__WHAT YOU NEED TO DO__. Reproduce the records that follow exactly; any picture among them stays out.

--- DATASET EXCERPTS Enclosed Below ---

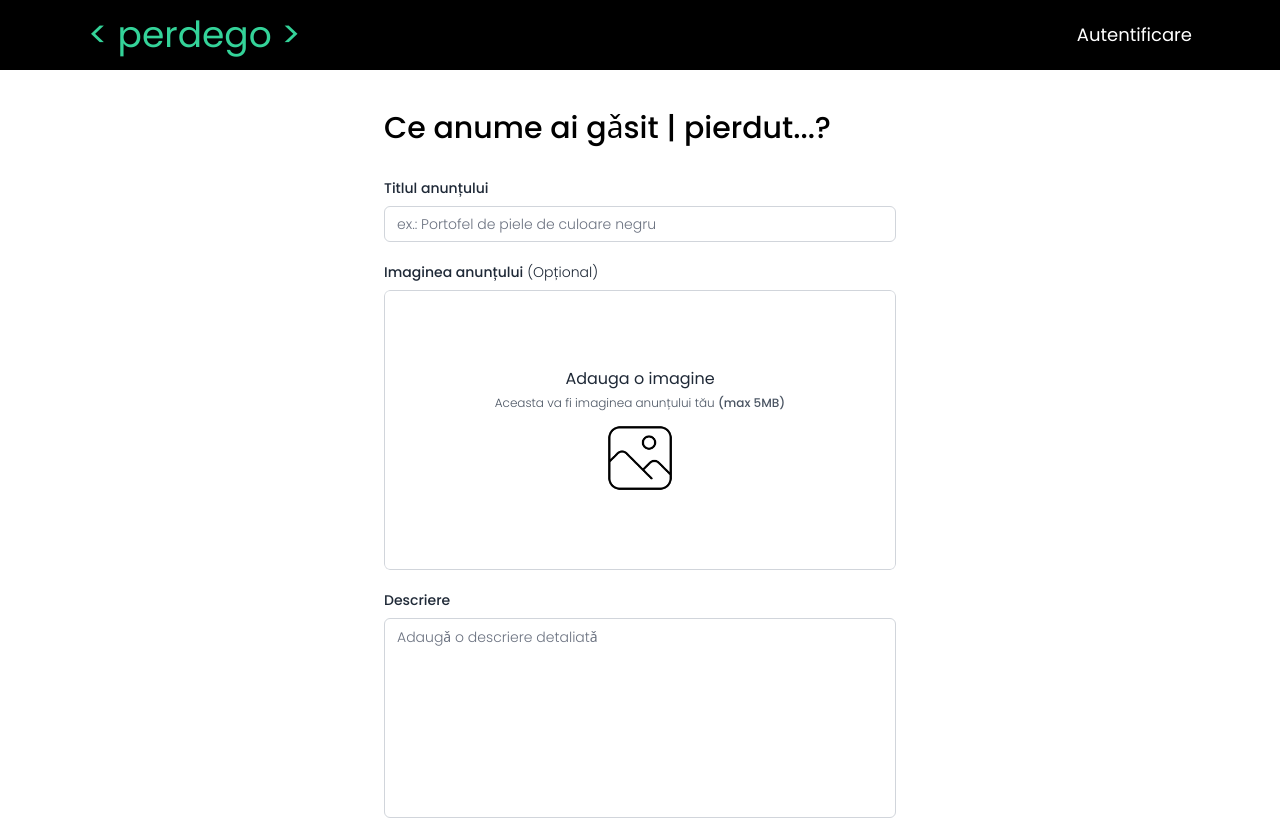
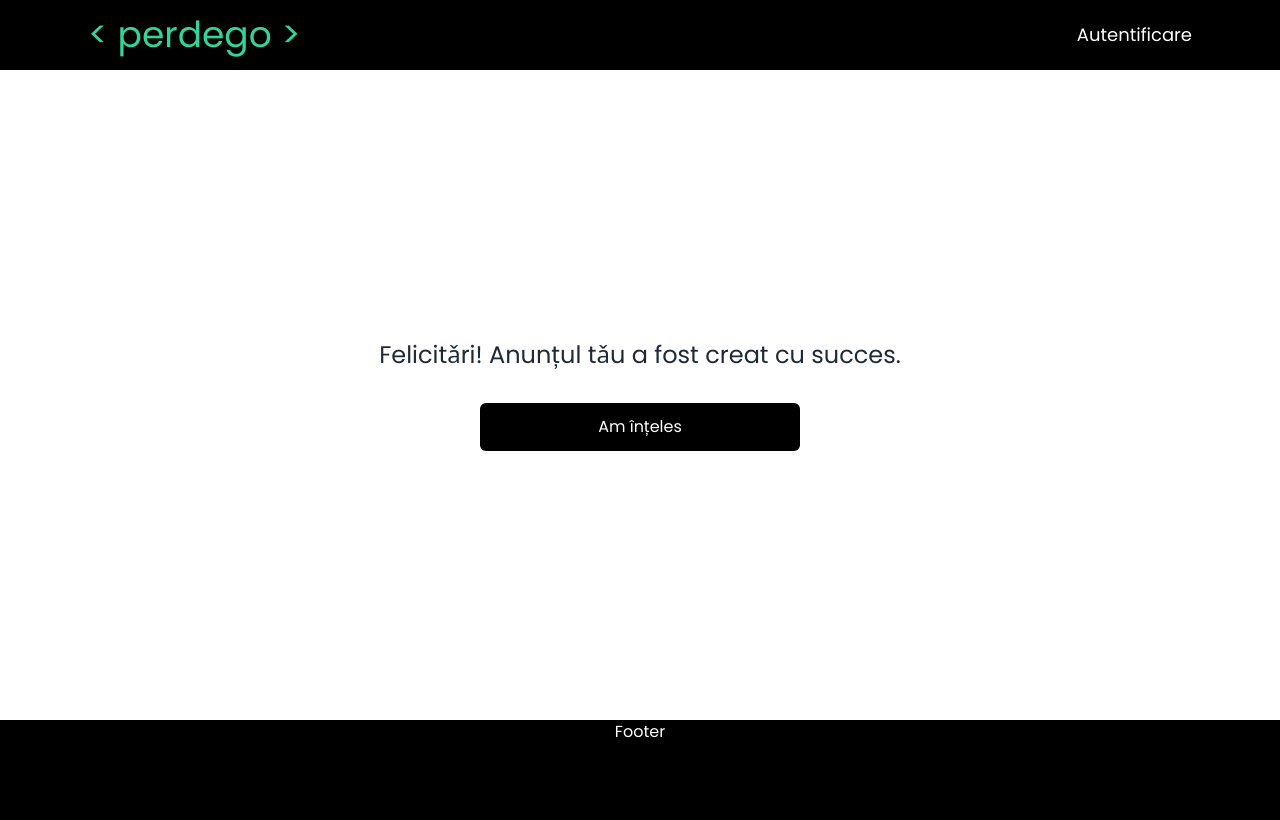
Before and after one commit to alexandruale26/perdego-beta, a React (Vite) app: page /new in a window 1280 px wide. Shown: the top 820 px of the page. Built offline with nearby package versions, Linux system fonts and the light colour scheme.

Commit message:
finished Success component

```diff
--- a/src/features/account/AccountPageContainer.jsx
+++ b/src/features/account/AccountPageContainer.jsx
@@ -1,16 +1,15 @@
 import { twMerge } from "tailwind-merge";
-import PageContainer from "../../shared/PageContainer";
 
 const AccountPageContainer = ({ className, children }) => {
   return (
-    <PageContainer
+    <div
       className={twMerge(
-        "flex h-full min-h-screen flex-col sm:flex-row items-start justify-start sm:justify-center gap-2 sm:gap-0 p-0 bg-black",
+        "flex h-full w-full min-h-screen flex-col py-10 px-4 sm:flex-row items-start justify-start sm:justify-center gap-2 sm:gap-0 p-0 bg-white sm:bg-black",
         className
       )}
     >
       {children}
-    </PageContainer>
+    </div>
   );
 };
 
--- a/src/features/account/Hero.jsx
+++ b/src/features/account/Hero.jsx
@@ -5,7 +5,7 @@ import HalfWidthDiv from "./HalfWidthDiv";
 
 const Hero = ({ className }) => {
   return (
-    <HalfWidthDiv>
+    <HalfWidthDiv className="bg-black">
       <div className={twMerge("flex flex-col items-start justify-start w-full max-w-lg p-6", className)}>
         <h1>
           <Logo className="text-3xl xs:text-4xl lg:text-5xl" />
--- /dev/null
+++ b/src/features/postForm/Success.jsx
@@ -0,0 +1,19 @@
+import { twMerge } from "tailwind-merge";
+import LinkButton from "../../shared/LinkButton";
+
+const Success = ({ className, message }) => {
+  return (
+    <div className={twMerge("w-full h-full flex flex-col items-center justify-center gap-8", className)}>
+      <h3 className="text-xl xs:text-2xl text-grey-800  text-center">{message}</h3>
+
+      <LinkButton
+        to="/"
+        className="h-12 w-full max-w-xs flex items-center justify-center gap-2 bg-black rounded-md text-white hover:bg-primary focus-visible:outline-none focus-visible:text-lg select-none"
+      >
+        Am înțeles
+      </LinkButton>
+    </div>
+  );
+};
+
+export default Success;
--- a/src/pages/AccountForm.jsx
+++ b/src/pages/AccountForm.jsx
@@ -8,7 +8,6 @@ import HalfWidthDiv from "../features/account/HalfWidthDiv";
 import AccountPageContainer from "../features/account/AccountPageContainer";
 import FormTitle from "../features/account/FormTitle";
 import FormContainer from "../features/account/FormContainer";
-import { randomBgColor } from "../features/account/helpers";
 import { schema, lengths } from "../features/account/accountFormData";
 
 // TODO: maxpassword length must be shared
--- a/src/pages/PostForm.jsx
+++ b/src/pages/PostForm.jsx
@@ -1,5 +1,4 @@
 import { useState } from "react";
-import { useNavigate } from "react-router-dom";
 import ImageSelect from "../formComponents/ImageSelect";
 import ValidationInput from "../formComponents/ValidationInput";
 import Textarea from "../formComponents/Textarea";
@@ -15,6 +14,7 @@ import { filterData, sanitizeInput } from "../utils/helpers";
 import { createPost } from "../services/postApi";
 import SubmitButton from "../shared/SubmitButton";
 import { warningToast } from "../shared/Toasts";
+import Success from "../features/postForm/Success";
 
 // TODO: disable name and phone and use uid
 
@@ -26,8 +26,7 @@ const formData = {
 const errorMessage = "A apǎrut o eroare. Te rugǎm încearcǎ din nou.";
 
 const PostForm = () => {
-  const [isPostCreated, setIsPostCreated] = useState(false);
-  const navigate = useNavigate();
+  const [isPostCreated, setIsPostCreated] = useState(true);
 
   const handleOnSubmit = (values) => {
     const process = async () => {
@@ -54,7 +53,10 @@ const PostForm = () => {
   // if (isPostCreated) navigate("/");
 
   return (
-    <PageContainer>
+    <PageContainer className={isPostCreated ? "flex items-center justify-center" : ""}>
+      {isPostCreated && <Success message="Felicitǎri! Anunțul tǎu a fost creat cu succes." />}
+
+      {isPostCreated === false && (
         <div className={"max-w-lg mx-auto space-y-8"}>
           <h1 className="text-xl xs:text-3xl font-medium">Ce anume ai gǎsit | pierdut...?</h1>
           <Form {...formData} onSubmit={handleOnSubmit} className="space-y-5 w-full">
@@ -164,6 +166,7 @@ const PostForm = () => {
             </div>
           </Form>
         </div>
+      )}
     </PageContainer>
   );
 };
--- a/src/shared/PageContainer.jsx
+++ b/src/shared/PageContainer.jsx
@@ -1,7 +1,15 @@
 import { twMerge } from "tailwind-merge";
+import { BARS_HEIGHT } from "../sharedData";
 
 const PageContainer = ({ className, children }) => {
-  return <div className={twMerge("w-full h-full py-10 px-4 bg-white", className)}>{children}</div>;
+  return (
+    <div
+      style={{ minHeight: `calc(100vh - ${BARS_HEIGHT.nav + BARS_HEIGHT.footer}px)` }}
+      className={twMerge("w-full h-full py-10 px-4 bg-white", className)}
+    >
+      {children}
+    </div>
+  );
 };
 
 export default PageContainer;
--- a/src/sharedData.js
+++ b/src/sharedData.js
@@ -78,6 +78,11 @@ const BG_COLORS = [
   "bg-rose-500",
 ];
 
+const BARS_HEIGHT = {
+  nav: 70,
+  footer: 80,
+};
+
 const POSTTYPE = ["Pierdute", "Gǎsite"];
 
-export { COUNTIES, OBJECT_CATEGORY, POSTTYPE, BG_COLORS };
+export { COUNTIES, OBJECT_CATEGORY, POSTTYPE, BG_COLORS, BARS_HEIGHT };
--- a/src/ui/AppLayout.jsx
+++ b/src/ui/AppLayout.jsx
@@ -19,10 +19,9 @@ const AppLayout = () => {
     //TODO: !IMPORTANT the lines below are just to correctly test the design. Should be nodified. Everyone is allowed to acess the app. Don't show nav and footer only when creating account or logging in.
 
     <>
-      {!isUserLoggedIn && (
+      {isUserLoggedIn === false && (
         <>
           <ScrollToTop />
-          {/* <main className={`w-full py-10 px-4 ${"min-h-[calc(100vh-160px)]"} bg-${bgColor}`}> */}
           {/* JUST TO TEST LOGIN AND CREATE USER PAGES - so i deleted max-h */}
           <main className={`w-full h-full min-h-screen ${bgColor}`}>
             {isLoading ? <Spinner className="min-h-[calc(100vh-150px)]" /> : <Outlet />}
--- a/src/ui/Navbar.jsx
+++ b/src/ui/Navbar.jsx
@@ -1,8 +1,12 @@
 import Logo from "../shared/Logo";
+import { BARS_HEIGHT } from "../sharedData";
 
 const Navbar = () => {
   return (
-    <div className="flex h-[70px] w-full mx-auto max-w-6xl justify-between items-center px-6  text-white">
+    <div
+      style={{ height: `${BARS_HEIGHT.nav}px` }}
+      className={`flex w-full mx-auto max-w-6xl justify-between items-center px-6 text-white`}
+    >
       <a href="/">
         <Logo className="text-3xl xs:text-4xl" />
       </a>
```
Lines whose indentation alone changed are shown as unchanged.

--- End of Enclosed DATASET EXCERPTS ---

__EXERCISE SOLUTION__.
Before and after one commit to alexandruale26/perdego-beta, a React (Vite) app: page /new in a window 1280 px wide. Shown: the top 820 px of the page. Built offline with nearby package versions, Linux system fonts and the light colour scheme.

Commit message:
finished Success component

```diff
--- a/src/features/account/AccountPageContainer.jsx
+++ b/src/features/account/AccountPageContainer.jsx
@@ -1,16 +1,15 @@
 import { twMerge } from "tailwind-merge";
-import PageContainer from "../../shared/PageContainer";
 
 const AccountPageContainer = ({ className, children }) => {
   return (
-    <PageContainer
+    <div
       className={twMerge(
-        "flex h-full min-h-screen flex-col sm:flex-row items-start justify-start sm:justify-center gap-2 sm:gap-0 p-0 bg-black",
+        "flex h-full w-full min-h-screen flex-col py-10 px-4 sm:flex-row items-start justify-start sm:justify-center gap-2 sm:gap-0 p-0 bg-white sm:bg-black",
         className
       )}
     >
       {children}
-    </PageContainer>
+    </div>
   );
 };
 
--- a/src/features/account/Hero.jsx
+++ b/src/features/account/Hero.jsx
@@ -5,7 +5,7 @@ import HalfWidthDiv from "./HalfWidthDiv";
 
 const Hero = ({ className }) => {
   return (
-    <HalfWidthDiv>
+    <HalfWidthDiv className="bg-black">
       <div className={twMerge("flex flex-col items-start justify-start w-full max-w-lg p-6", className)}>
         <h1>
           <Logo className="text-3xl xs:text-4xl lg:text-5xl" />
--- /dev/null
+++ b/src/features/postForm/Success.jsx
@@ -0,0 +1,19 @@
+import { twMerge } from "tailwind-merge";
+import LinkButton from "../../shared/LinkButton";
+
+const Success = ({ className, message }) => {
+  return (
+    <div className={twMerge("w-full h-full flex flex-col items-center justify-center gap-8", className)}>
+      <h3 className="text-xl xs:text-2xl text-grey-800  text-center">{message}</h3>
+
+      <LinkButton
+        to="/"
+        className="h-12 w-full max-w-xs flex items-center justify-center gap-2 bg-black rounded-md text-white hover:bg-primary focus-visible:outline-none focus-visible:text-lg select-none"
+      >
+        Am înțeles
+      </LinkButton>
+    </div>
+  );
+};
+
+export default Success;
--- a/src/pages/AccountForm.jsx
+++ b/src/pages/AccountForm.jsx
@@ -8,7 +8,6 @@ import HalfWidthDiv from "../features/account/HalfWidthDiv";
 import AccountPageContainer from "../features/account/AccountPageContainer";
 import FormTitle from "../features/account/FormTitle";
 import FormContainer from "../features/account/FormContainer";
-import { randomBgColor } from "../features/account/helpers";
 import { schema, lengths } from "../features/account/accountFormData";
 
 // TODO: maxpassword length must be shared
--- a/src/pages/PostForm.jsx
+++ b/src/pages/PostForm.jsx
@@ -1,5 +1,4 @@
 import { useState } from "react";
-import { useNavigate } from "react-router-dom";
 import ImageSelect from "../formComponents/ImageSelect";
 import ValidationInput from "../formComponents/ValidationInput";
 import Textarea from "../formComponents/Textarea";
@@ -15,6 +14,7 @@ import { filterData, sanitizeInput } from "../utils/helpers";
 import { createPost } from "../services/postApi";
 import SubmitButton from "../shared/SubmitButton";
 import { warningToast } from "../shared/Toasts";
+import Success from "../features/postForm/Success";
 
 // TODO: disable name and phone and use uid
 
@@ -26,8 +26,7 @@ const formData = {
 const errorMessage = "A apǎrut o eroare. Te rugǎm încearcǎ din nou.";
 
 const PostForm = () => {
-  const [isPostCreated, setIsPostCreated] = useState(false);
-  const navigate = useNavigate();
+  const [isPostCreated, setIsPostCreated] = useState(true);
 
   const handleOnSubmit = (values) => {
     const process = async () => {
@@ -54,7 +53,10 @@ const PostForm = () => {
   // if (isPostCreated) navigate("/");
 
   return (
-    <PageContainer>
+    <PageContainer className={isPostCreated ? "flex items-center justify-center" : ""}>
+      {isPostCreated && <Success message="Felicitǎri! Anunțul tǎu a fost creat cu succes." />}
+
+      {isPostCreated === false && (
         <div className={"max-w-lg mx-auto space-y-8"}>
           <h1 className="text-xl xs:text-3xl font-medium">Ce anume ai gǎsit | pierdut...?</h1>
           <Form {...formData} onSubmit={handleOnSubmit} className="space-y-5 w-full">
@@ -164,6 +166,7 @@ const PostForm = () => {
             </div>
           </Form>
         </div>
+      )}
     </PageContainer>
   );
 };
--- a/src/shared/PageContainer.jsx
+++ b/src/shared/PageContainer.jsx
@@ -1,7 +1,15 @@
 import { twMerge } from "tailwind-merge";
+import { BARS_HEIGHT } from "../sharedData";
 
 const PageContainer = ({ className, children }) => {
-  return <div className={twMerge("w-full h-full py-10 px-4 bg-white", className)}>{children}</div>;
+  return (
+    <div
+      style={{ minHeight: `calc(100vh - ${BARS_HEIGHT.nav + BARS_HEIGHT.footer}px)` }}
+      className={twMerge("w-full h-full py-10 px-4 bg-white", className)}
+    >
+      {children}
+    </div>
+  );
 };
 
 export default PageContainer;
--- a/src/sharedData.js
+++ b/src/sharedData.js
@@ -78,6 +78,11 @@ const BG_COLORS = [
   "bg-rose-500",
 ];
 
+const BARS_HEIGHT = {
+  nav: 70,
+  footer: 80,
+};
+
 const POSTTYPE = ["Pierdute", "Gǎsite"];
 
-export { COUNTIES, OBJECT_CATEGORY, POSTTYPE, BG_COLORS };
+export { COUNTIES, OBJECT_CATEGORY, POSTTYPE, BG_COLORS, BARS_HEIGHT };
--- a/src/ui/AppLayout.jsx
+++ b/src/ui/AppLayout.jsx
@@ -19,10 +19,9 @@ const AppLayout = () => {
     //TODO: !IMPORTANT the lines below are just to correctly test the design. Should be nodified. Everyone is allowed to acess the app. Don't show nav and footer only when creating account or logging in.
 
     <>
-      {!isUserLoggedIn && (
+      {isUserLoggedIn === false && (
         <>
           <ScrollToTop />
-          {/* <main className={`w-full py-10 px-4 ${"min-h-[calc(100vh-160px)]"} bg-${bgColor}`}> */}
           {/* JUST TO TEST LOGIN AND CREATE USER PAGES - so i deleted max-h */}
           <main className={`w-full h-full min-h-screen ${bgColor}`}>
             {isLoading ? <Spinner className="min-h-[calc(100vh-150px)]" /> : <Outlet />}
--- a/src/ui/Navbar.jsx
+++ b/src/ui/Navbar.jsx
@@ -1,8 +1,12 @@
 import Logo from "../shared/Logo";
+import { BARS_HEIGHT } from "../sharedData";
 
 const Navbar = () => {
   return (
-    <div className="flex h-[70px] w-full mx-auto max-w-6xl justify-between items-center px-6  text-white">
+    <div
+      style={{ height: `${BARS_HEIGHT.nav}px` }}
+      className={`flex w-full mx-auto max-w-6xl justify-between items-center px-6 text-white`}
+    >
       <a href="/">
         <Logo className="text-3xl xs:text-4xl" />
       </a>
```
Lines whose indentation alone changed are shown as unchanged.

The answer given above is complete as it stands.